States Race to the Top for Early Childhood Education Dollars
Early childhood education has been caught in something of a conundrum. On the one hand, parents, teachers and other education advocates agree that the critical learning years from ages 0-5 are and important time to begin long-term learning success. On the other hand, the pragmatic hand, funding for early childhood education has been a challenge for many states.
This week, early childhood education makes a reappearance in the news with renewed examination into the federally funded “race to the top” program–which provides competitive grants to states leading the way in comprehensive, coherent, statewide education reform across four key areas. These criteria include:
-Adopting standards and assessments that prepare students to succeed in college and the workplace;
-Building data systems that measure student growth and success, and inform teachers and principals how to improve instruction;
-Recruiting, developing, rewarding, and retaining effective teachers and principals, especially where they are needed most; and

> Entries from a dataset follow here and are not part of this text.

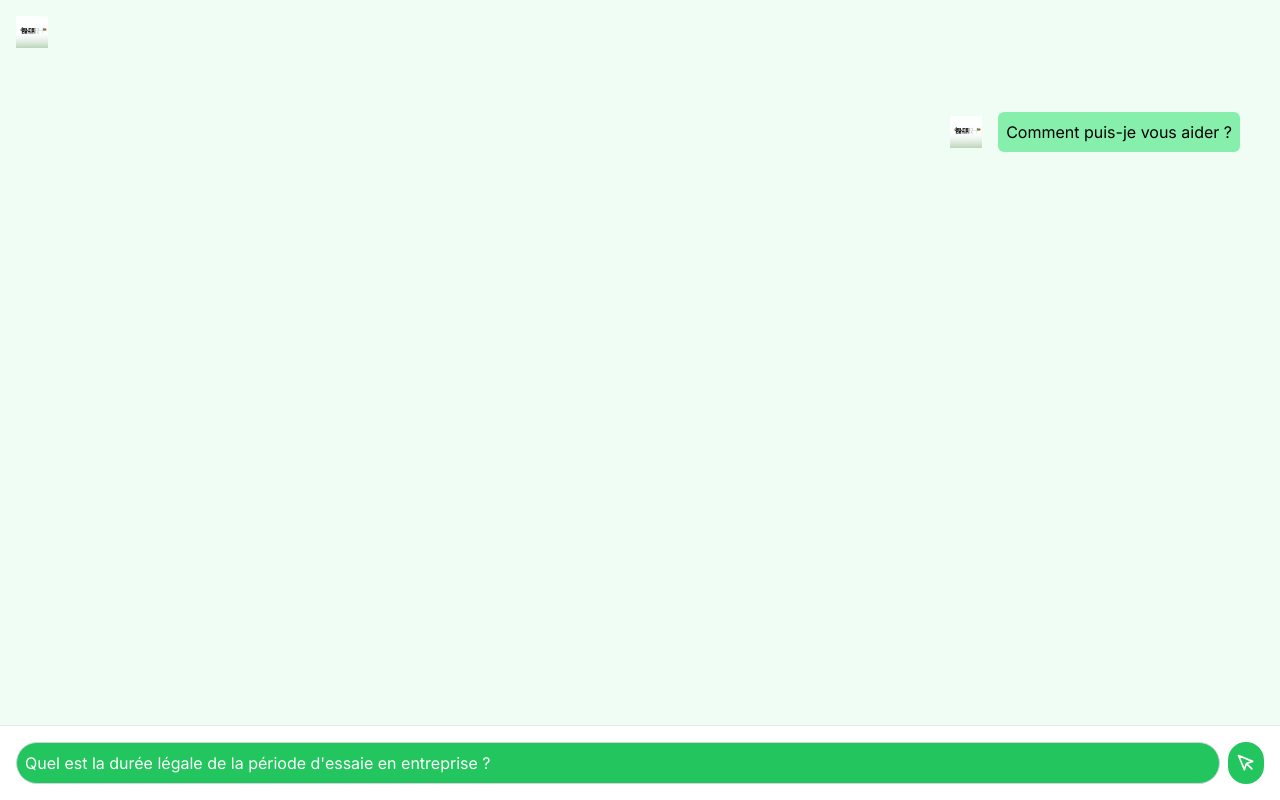
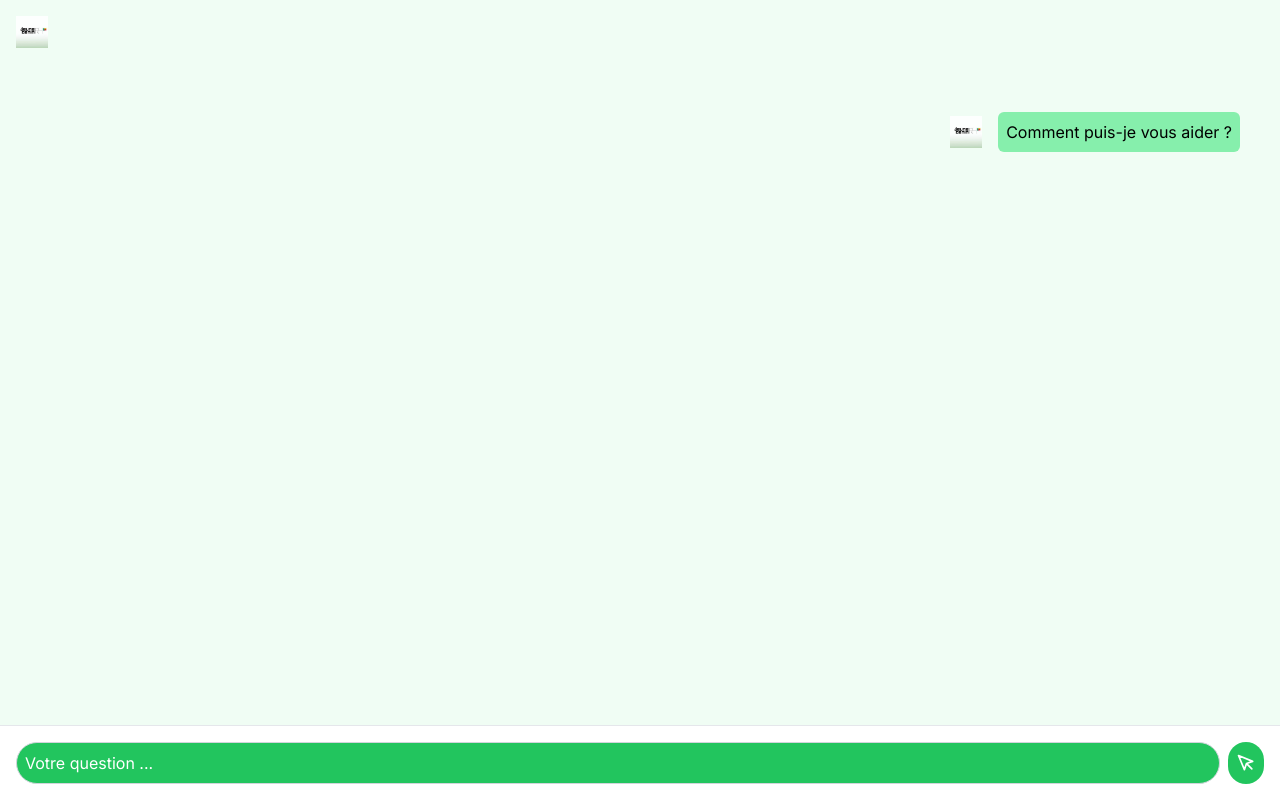
Before and after one commit to Adonislab/projetRH, a Next.js app: page / in a window 1280 px wide. Built offline with nearby package versions, Linux system fonts and the light colour scheme.

Commit message:
Mise à jour du input dans la vue

```diff
--- a/src/components/Chatbot.tsx
+++ b/src/components/Chatbot.tsx
@@ -180,7 +180,7 @@ const Chatbot: React.FC = () => {
               value={input}
               onChange={handleInputChange}
               onKeyDown={handleKeyDown}
-              placeholder="Quel est la durée légale de la période d'essaie en entreprise ?"
+              placeholder="Votre question ..."
               disabled={loading}
             />
             <button
```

-Turning around their lowest-performing schools.
The federal funds total $4.35 billion and this time around, with an announcement from the Education department about $500 million of grant money specifically for early education, states have their eye on money for preschool programs.
According to research from the Journal of the American Medical Association and used by Preschool California to make the case for early education, preschool participation increases the chances of graduation from high school, decreases the likelihood to need special education, to be held back a grade, or to get in trouble with the law. The research was based on a 20 year long study tracking development of 1,000 low-income children.
But with budgets tight at the state level, many governors are vying for federal dollars. The “race to the top” funding seems a perfect fit as arguments for preschool education tend to support the same goals as the funding requirements.
In August of 2010, U.S. Secretary of Education Arne Duncan announced 10 new grant winners in the second phase of race to the top funding. In a statement about the funding, Secretary Duncan said that the 10 winning states have adopted rigorous common, college- and career-ready standards in reading and math, created pipelines and incentives to put the most effective teachers in high-need schools, and all have alternative pathways to teacher and principal certification.
Though many states came close, they were eventually left empty-handed but now have a chance to compete again.
This time around, the federal government will make available $500 million dollars for the race to the top early education fund. States set to apply include Illinois, Georgia and many others.
The investment in early education represents a commitment to start at the beginning and give children basic skills all while instilling a love of learning. Advocates who had long called for real tangible investments in preschool will be glad to know that the funds are up for grabs.
Now the question is, with so much need, which states will craft the most successful proposals?